Though it is understandable that Studio Wildcard would do this, it’s also quite infuriating to have to go through the same early hours of grinding again, just because your old characters are locked away behind seventy other players. Couple this with the fact that like other survival games, your character is left unconscious while you aren’t logged in, and you can imagine once you get back online the character might be dead already.
This is the worst part of ARK: Survival Evolved, when you feel like you can’t progress past the basic weapons and buildings because logging out means starting all over again. Being at the beginning isn’t a bad thing, and offers some of the most tense encounters you’ll experience on your time in the ark. Spotting a firelight in the darkness of night can be a sign of comfort or threat, as other players scavenge for resources you might be carrying. Colliding with another player during the daytime can lead to a standoff, as neither wants to turn their back on one another. Similarly, it might end with both happily foraging together.

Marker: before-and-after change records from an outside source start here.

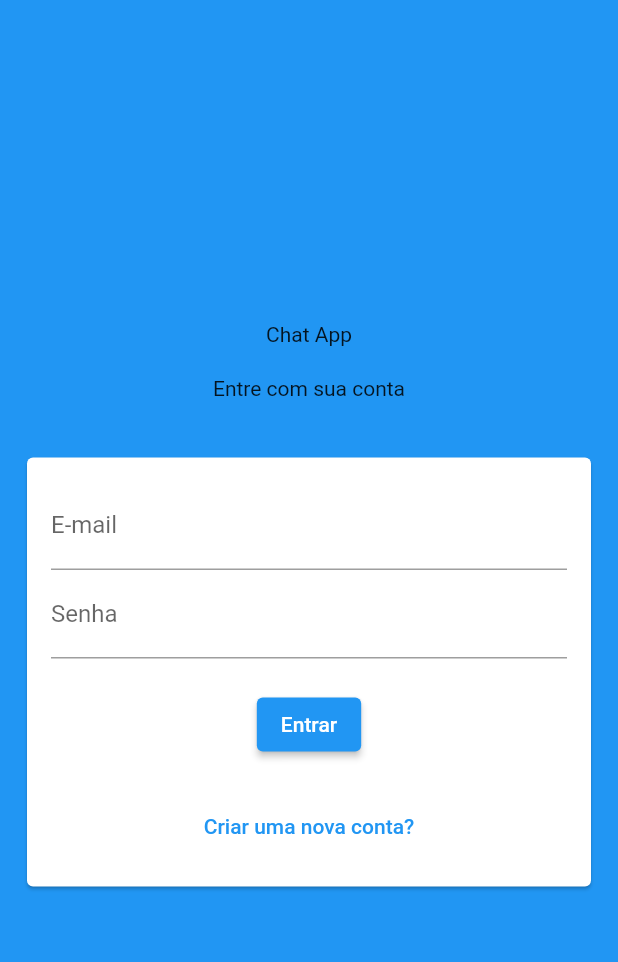
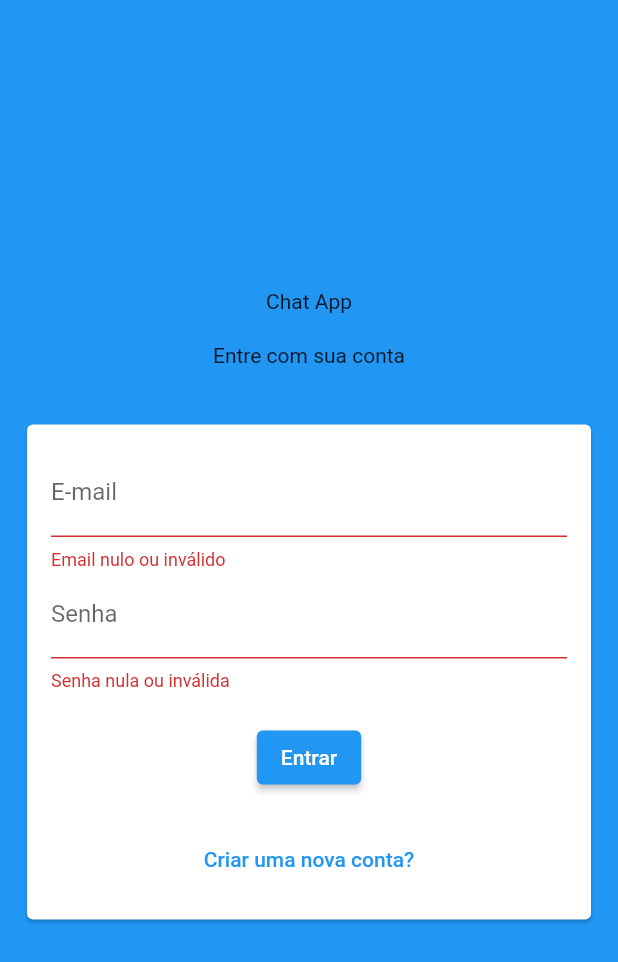
Before and after one commit to TonySilva7/chat-flutter, a Flutter app: the screen it shows after launch, after a tap on "Entrar", on a phone screen of 412 x 824 dp. Shown: the top 962 px of the screen. Run offline on Flutter 3.47's test engine with Material 2 defaults, Android fonts, the phone set to English and light mode, and no system bars.

Commit message:
feat: validate form implemented

```diff
--- /dev/null
+++ b/lib/app/utils/validator_form.dart
@@ -0,0 +1,31 @@
+class ValidatorForm {
+  static final Map<String, String> _regex = {
+    'name': r'^[a-zA-Z ]+$',
+    'email': r'^[\w-\.]+@([\w-]+\.)+[\w-]{2,4}$',
+    'password': r'^(?=.*[A-Z])(?=.*[a-z])(?=.*\d)(?=.*[!@#\$%\^&\*])(?=.{8,})[A-Za-z\d!@#\$%\^&\*]+$',
+  };
+
+  static String? validateName(String value) {
+    String name = value.trim();
+    if (value.isNotEmpty && RegExp(_regex['name']!).hasMatch(name)) {
+      return null;
+    }
+    return 'Nome nulo ou inválido';
+  }
+
+  static String? validateEmail(String value) {
+    String email = value.trim();
+    if (value.isNotEmpty && RegExp(_regex['email']!).hasMatch(email)) {
+      return null;
+    }
+    return 'Email nulo ou inválido';
+  }
+
+  static String? validatePassword(String value) {
+    String pass = value.trim();
+    if (value.isNotEmpty && RegExp(_regex['password']!).hasMatch(pass)) {
+      return null;
+    }
+    return 'Senha nula ou inválida';
+  }
+}
--- a/lib/app/widgets/auth_form.dart
+++ b/lib/app/widgets/auth_form.dart
@@ -1,4 +1,5 @@
 import 'package:chat/app/models/auth_form_data.dart';
+import 'package:chat/app/utils/validator_form.dart';
 import 'package:flutter/material.dart';
 
 class AuthForm extends StatefulWidget {
@@ -33,21 +34,24 @@ class _AuthFormState extends State<AuthForm> {
                       onChanged: (value) => _formData.name = value,
                       decoration: const InputDecoration(labelText: 'Nome'),
                       keyboardType: TextInputType.text,
+                      validator: (value) => ValidatorForm.validateName(value ?? ''),
                     )
                   : const SizedBox.shrink(),
               TextFormField(
                 key: const ValueKey('email'),
                 initialValue: _formData.name,
-                onChanged: (value) => _formData.name = value,
+                onChanged: (value) => _formData.email = value,
                 decoration: const InputDecoration(labelText: 'E-mail'),
                 keyboardType: TextInputType.emailAddress,
+                validator: (value) => ValidatorForm.validateEmail(value ?? ''),
               ),
               TextFormField(
                 key: const ValueKey('password'),
                 initialValue: _formData.name,
-                onChanged: (value) => _formData.name = value,
+                onChanged: (value) => _formData.password = value,
                 decoration: const InputDecoration(labelText: 'Senha'),
                 keyboardType: TextInputType.visiblePassword,
+                validator: (value) => ValidatorForm.validatePassword(value ?? ''),
                 obscureText: true,
               ),
               const SizedBox(height: 20),
```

This also leads to the best chance you’ll have for survival: forming a tribe. Teaming up with other players, friends or strangers is the best method to avoid hours of grinding and kick-start an actual hub. Building in ARK: Survival Evolved takes resources as well as time to level and ‘relearn’ how to develop structures. In a team, one can forage while the other can attempt to level up and unlock new, sturdier structures. The equipment you can create in ARK improves at a steady rate. While alone you might be able to develop a small shelter that you protect with a trusty tamed sabretooth and a bow, a tribe can eventually get a herd of giant dinosaurs and lots of assault rifles behind fortified stone walls.
Crafting is simple enough, as long as you have the right components, but the overall inventory menu is another point for the developers to improve on. You’ll spend longer than you like organizing and reorganizing your collection of stones and berries. You’ll argue with the selection as you try to cook food on a roaring fire. You’ll be swapping quick selection items in and out as that’s easier than trying to use them from the menu directly. Not only is it irritating, but this leaves you vulnerable too. I cannot count the times I met an end by a sneaky player, or dinosaur, or cliff while I navigated the quick selection options or menu itself. And without a firm tutorial, you’ll have to learn the best methods through trial and error.
Reaching the powerful levels in ARK: Survival Evolved will take time, luck and quite possibly teamwork, but it’s nice to look over a vast island where you have just finished building your place. Skulking through the rocking shores and overgrown forests on your way to the time can almost feel more like an MMO horror game than survival. Although there are plenty of elements yet to be improved, there is a solid foundation for something unique here, especially for console gamers. Even with many features still missing, Ark: Survival Evolved in its Game Preview/Early Access form is already a surprisingly engrossing game, although the menus and systems can feel backwards are times. Starting over from scratch is a pain, but staking out your own little slice of land in a hostile environment is rewarding and worth the patience needed to do it.
You’re never as isolated as you think you are in ARK: Survival Evolved, and a lot of other people are stalking this island too, some far more advanced than others. If rubbing shoulders with dinosaurs, sharks and savages sounds exciting to you (and why wouldn’t it?) you’ll have a good time in ARK, despite having to replay the same stages a few times over. By the way, the Xbox One Game Preview also allows you to try the game for free, so if you’re interested in this version you can just give it a shot.